▶ Work to complete
Show every line in the entries below where the word "Organization" appears.

[Version comparison data]
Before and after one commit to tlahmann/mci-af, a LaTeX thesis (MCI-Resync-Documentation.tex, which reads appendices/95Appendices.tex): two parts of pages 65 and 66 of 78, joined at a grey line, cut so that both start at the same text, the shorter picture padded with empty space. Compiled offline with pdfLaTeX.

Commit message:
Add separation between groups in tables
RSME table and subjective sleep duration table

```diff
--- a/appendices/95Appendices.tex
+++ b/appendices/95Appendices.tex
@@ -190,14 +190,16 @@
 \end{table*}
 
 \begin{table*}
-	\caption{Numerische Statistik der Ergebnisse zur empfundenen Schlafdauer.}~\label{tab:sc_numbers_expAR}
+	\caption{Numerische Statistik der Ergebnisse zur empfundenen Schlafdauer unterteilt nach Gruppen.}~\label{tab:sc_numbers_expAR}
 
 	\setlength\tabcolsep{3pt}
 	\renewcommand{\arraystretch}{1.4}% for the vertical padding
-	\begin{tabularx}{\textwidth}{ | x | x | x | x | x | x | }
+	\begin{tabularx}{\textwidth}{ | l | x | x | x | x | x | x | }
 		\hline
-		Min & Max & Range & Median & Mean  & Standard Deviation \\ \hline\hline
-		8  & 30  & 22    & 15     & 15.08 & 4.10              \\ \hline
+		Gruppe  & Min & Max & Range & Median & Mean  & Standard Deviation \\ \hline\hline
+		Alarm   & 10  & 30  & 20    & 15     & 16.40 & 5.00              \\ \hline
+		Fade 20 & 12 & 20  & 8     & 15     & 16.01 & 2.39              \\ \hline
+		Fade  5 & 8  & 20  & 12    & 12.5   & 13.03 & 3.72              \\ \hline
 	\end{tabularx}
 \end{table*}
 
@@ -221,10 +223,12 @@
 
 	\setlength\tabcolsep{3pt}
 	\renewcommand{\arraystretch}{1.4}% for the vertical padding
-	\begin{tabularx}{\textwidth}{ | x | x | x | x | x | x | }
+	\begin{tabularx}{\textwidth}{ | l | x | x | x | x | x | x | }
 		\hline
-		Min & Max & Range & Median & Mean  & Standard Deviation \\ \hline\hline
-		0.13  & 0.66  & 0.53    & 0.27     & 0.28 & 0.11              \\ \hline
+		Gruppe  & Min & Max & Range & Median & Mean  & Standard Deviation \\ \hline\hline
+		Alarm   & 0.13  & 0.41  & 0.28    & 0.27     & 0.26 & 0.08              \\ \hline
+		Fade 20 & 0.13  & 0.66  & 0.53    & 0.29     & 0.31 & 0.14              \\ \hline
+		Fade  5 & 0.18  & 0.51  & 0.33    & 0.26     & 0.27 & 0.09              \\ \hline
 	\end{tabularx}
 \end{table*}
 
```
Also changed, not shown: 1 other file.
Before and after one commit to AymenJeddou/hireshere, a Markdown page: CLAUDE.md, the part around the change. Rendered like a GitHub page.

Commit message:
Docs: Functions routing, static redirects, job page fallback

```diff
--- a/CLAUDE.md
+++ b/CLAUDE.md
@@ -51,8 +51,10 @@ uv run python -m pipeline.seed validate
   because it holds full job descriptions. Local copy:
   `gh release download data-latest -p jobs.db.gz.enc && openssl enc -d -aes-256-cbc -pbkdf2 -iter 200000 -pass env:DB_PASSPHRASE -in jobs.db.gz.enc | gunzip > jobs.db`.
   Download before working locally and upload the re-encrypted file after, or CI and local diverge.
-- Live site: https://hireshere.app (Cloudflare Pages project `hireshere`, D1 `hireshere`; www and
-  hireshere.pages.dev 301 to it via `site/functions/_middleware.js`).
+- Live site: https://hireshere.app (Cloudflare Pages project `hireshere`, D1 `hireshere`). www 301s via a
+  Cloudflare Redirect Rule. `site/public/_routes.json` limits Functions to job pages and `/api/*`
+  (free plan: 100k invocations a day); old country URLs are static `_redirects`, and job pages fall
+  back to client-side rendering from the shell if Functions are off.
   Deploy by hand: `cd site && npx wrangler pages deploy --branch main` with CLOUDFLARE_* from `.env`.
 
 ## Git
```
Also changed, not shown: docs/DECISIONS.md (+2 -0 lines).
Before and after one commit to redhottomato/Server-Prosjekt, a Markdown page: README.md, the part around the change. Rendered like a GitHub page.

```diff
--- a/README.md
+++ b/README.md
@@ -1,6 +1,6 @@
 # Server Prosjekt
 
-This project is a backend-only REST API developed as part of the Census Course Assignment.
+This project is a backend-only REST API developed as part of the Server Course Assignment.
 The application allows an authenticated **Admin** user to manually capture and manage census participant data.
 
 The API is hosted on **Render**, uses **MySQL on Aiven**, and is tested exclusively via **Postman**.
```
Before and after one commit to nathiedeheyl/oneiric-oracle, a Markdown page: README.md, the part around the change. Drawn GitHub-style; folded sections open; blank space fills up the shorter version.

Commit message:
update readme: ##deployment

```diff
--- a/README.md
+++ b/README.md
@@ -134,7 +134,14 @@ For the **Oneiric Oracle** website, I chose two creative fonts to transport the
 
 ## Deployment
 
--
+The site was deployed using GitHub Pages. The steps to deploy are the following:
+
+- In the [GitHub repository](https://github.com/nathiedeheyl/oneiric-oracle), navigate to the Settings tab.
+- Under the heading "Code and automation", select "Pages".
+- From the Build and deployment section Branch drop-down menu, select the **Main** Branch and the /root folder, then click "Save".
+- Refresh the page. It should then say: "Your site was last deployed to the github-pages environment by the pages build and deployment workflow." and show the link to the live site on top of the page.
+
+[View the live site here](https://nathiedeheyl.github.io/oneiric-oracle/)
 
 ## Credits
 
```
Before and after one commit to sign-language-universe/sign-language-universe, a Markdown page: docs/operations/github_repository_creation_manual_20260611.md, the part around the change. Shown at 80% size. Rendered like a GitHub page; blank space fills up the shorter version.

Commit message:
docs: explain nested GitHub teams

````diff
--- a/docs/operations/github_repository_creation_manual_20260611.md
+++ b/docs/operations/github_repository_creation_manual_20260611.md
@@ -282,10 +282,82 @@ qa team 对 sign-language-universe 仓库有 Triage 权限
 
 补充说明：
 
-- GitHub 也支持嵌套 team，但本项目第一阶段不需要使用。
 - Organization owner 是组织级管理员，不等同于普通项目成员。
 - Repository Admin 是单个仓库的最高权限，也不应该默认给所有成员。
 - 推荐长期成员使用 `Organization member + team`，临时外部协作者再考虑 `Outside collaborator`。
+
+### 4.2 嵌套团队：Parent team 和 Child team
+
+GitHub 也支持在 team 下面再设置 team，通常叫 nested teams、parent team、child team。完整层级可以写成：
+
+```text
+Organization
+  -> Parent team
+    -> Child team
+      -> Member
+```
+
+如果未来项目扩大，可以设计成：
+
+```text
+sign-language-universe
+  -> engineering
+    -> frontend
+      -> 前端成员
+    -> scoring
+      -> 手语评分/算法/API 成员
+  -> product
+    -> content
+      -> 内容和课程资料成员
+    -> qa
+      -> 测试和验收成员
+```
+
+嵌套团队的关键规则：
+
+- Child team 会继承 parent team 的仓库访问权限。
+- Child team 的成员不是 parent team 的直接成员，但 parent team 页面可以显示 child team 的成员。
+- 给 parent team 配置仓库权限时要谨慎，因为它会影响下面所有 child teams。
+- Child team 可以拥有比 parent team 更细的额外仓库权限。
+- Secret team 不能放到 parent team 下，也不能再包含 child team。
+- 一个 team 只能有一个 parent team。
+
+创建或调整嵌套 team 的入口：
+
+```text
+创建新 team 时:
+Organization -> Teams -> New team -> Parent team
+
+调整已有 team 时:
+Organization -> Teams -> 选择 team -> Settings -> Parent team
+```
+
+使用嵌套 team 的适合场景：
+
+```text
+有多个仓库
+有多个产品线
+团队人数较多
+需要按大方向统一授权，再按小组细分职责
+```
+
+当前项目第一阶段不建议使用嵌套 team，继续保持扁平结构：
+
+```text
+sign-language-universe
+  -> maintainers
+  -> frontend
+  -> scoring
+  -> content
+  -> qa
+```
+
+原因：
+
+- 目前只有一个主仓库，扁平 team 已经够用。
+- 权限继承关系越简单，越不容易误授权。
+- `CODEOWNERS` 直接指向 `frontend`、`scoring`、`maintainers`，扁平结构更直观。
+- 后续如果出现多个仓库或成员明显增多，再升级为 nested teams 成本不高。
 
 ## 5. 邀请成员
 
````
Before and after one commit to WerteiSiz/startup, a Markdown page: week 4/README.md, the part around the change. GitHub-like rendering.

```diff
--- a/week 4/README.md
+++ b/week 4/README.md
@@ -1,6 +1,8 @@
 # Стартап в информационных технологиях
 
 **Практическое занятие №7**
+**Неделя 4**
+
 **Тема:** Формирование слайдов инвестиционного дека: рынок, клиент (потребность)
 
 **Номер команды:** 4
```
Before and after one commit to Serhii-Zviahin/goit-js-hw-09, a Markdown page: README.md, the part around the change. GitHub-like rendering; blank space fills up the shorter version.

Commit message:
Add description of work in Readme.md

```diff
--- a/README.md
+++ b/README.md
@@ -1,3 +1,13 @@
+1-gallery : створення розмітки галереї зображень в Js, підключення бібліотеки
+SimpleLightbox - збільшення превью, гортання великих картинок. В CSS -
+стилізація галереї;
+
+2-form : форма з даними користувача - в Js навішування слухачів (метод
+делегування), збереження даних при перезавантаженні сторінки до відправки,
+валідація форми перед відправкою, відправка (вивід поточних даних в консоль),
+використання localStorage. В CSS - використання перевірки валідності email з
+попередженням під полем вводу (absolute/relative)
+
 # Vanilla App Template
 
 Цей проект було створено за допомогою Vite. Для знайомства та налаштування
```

▶ Task solution
 - Organization owner 是组织级管理员，不等同于普通项目成员。
 - 推荐长期成员使用 `Organization member + team`，临时外部协作者再考虑 `Outside collaborator`。
+Organization
+Organization -> Teams -> New team -> Parent team
+Organization -> Teams -> 选择 team -> Settings -> Parent team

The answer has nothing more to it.